◆ **INSTRUCTIONS TO FOLLOW**: Gather up every line from the entries below that uses the word "admin".

◆ **MATERIAL FOR THE TASK**:
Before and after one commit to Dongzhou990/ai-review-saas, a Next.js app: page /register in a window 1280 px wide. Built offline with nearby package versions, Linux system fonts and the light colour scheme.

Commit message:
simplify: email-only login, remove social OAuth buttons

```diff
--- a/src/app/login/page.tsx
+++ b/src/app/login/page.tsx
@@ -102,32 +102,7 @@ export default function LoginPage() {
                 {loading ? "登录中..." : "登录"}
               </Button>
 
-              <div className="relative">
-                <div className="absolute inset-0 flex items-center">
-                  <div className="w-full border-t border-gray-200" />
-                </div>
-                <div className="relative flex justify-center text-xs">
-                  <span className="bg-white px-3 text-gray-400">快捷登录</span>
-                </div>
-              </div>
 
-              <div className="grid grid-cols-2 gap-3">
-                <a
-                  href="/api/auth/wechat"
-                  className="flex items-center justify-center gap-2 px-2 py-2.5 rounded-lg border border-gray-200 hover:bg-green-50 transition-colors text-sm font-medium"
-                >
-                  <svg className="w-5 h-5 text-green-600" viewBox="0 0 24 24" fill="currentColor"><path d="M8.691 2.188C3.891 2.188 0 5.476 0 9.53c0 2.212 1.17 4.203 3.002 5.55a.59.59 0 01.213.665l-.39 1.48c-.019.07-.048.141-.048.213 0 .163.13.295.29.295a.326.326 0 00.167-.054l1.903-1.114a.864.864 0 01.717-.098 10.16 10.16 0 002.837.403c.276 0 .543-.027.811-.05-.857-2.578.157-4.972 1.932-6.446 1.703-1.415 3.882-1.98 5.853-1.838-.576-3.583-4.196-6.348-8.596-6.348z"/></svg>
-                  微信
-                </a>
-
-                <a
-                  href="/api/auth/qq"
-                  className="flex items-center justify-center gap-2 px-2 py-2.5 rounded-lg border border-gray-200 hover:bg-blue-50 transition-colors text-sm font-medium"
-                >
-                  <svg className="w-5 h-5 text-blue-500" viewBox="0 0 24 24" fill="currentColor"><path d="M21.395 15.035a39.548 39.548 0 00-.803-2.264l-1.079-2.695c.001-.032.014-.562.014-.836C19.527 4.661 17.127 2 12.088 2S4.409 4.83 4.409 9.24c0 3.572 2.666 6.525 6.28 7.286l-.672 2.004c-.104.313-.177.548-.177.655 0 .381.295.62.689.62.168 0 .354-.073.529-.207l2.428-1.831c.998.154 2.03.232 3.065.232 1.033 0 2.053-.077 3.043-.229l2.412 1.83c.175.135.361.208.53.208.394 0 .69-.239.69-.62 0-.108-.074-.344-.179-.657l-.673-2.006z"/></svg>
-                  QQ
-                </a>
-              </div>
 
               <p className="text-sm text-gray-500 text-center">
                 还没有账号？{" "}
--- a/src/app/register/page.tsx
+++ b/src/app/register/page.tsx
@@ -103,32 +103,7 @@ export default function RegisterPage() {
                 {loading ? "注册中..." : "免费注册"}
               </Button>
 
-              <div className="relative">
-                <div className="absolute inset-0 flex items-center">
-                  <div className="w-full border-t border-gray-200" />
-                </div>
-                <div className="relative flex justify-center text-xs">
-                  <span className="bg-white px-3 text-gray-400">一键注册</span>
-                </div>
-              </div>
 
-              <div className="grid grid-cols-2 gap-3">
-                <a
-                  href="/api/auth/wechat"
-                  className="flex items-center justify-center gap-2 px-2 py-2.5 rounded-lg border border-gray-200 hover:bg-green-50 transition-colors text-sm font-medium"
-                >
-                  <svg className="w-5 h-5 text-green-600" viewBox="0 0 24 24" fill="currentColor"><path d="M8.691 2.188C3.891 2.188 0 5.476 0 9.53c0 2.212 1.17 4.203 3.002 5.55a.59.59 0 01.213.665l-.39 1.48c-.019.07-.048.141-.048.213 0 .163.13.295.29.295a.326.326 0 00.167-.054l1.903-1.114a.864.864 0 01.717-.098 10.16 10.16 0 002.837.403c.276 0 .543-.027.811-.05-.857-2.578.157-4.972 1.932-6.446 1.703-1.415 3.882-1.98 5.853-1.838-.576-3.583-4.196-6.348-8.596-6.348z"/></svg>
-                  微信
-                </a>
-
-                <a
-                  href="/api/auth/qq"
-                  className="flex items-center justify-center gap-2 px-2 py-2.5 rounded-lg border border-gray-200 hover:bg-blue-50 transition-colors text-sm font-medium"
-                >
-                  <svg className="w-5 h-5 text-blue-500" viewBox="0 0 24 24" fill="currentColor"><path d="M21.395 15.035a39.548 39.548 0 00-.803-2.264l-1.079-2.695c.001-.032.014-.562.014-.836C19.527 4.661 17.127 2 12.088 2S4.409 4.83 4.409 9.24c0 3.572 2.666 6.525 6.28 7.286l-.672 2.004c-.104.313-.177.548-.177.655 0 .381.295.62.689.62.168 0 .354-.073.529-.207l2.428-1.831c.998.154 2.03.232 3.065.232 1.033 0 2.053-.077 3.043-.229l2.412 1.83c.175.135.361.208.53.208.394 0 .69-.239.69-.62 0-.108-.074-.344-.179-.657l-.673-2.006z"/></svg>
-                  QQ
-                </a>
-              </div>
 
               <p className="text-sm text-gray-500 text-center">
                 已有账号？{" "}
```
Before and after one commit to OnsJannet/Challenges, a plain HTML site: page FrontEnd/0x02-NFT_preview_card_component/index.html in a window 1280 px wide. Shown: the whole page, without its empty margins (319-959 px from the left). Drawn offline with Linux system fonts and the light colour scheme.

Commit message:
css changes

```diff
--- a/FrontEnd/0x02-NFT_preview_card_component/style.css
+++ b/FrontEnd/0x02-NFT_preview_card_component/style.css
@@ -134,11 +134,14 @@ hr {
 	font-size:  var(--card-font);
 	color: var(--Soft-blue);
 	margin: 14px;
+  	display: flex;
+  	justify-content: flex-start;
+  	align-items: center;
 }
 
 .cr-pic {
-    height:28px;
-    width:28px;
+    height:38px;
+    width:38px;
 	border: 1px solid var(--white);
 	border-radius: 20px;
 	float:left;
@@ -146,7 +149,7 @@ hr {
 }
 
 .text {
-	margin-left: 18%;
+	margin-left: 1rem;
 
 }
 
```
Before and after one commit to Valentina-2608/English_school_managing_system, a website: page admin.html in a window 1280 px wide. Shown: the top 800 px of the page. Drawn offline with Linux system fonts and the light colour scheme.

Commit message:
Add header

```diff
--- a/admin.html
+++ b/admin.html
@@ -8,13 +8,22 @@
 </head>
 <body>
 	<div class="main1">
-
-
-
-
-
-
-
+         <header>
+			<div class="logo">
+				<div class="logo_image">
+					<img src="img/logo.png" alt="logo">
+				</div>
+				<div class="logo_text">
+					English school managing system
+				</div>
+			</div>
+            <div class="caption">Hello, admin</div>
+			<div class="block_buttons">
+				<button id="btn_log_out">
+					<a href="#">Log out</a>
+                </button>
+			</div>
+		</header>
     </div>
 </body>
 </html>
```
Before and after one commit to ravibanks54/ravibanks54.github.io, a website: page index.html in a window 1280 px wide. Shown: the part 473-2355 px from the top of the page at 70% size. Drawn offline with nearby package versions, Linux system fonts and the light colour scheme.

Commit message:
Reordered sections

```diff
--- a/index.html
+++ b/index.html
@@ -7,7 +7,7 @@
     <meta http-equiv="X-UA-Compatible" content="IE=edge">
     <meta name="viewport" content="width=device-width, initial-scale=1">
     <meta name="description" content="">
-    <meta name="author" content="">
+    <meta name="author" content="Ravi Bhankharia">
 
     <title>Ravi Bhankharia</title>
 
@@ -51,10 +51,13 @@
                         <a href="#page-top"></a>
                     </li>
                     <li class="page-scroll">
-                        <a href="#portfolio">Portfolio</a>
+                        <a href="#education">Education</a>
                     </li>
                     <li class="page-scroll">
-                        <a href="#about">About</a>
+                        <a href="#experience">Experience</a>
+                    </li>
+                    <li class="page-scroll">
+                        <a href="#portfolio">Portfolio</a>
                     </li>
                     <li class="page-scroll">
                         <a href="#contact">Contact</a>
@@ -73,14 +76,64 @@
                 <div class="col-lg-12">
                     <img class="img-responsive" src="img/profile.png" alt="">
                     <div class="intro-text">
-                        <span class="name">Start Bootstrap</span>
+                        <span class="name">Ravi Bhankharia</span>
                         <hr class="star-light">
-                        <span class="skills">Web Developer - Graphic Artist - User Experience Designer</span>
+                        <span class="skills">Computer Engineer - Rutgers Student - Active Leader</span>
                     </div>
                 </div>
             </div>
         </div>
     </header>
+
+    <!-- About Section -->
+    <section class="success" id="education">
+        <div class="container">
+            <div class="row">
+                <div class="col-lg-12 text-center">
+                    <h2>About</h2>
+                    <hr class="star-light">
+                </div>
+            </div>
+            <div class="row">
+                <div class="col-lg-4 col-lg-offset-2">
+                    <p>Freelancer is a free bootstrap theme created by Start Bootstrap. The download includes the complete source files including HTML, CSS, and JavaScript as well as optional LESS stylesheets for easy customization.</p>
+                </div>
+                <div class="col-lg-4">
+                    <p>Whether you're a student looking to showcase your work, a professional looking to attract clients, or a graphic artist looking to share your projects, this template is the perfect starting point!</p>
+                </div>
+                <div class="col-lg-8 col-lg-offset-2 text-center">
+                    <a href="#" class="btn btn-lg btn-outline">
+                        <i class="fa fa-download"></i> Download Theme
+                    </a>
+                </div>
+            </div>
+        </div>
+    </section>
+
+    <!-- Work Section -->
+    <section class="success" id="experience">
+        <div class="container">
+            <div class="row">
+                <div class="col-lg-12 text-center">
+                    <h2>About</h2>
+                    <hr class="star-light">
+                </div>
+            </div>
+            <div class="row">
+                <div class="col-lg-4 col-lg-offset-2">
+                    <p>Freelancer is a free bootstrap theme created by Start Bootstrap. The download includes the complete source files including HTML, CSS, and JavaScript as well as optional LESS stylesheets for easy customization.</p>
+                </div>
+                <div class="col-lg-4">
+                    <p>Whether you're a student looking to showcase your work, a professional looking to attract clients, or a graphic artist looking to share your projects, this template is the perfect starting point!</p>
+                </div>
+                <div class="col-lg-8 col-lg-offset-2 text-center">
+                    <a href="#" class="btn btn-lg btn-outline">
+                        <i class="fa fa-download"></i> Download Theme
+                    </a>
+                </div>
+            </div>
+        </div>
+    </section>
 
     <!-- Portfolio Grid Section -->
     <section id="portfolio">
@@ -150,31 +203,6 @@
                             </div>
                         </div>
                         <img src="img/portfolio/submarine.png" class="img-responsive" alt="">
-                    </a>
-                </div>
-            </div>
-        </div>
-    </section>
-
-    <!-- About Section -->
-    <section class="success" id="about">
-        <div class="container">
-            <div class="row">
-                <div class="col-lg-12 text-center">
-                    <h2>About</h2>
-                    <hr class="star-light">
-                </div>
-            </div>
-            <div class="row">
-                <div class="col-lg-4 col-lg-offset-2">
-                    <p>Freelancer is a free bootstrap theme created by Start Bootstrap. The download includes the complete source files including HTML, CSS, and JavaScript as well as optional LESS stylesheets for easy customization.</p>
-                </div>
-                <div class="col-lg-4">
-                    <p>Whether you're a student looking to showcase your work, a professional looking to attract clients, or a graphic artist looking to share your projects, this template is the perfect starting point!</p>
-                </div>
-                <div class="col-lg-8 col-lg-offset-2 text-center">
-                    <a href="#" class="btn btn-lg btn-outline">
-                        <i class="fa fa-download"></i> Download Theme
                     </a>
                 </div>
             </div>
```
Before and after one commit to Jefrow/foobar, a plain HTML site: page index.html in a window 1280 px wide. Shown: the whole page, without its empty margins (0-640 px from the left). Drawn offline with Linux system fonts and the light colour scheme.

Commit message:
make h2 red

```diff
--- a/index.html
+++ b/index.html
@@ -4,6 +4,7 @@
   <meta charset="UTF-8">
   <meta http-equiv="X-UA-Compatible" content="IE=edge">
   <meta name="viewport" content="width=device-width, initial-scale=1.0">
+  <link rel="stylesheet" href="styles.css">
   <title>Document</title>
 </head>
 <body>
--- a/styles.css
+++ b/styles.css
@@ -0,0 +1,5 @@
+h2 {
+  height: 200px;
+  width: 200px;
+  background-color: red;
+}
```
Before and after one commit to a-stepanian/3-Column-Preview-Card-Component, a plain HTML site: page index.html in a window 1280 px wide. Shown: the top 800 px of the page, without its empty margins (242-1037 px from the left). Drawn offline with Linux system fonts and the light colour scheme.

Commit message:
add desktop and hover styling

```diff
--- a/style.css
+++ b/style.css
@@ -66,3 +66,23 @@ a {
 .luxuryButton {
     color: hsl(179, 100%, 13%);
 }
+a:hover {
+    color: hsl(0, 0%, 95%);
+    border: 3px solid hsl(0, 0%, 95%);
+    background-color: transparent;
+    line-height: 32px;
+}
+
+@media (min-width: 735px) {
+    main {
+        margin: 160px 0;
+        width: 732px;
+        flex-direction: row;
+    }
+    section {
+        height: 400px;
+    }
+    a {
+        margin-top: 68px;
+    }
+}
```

◆ **SOLUTION FOR THIS EXERCISE**:
Before and after one commit to Valentina-2608/English_school_managing_system, a website: page admin.html in a window 1280 px wide. Shown: the top 800 px of the page. Drawn offline with Linux system fonts and the light colour scheme.
--- a/admin.html
+++ b/admin.html
+            <div class="caption">Hello, admin</div>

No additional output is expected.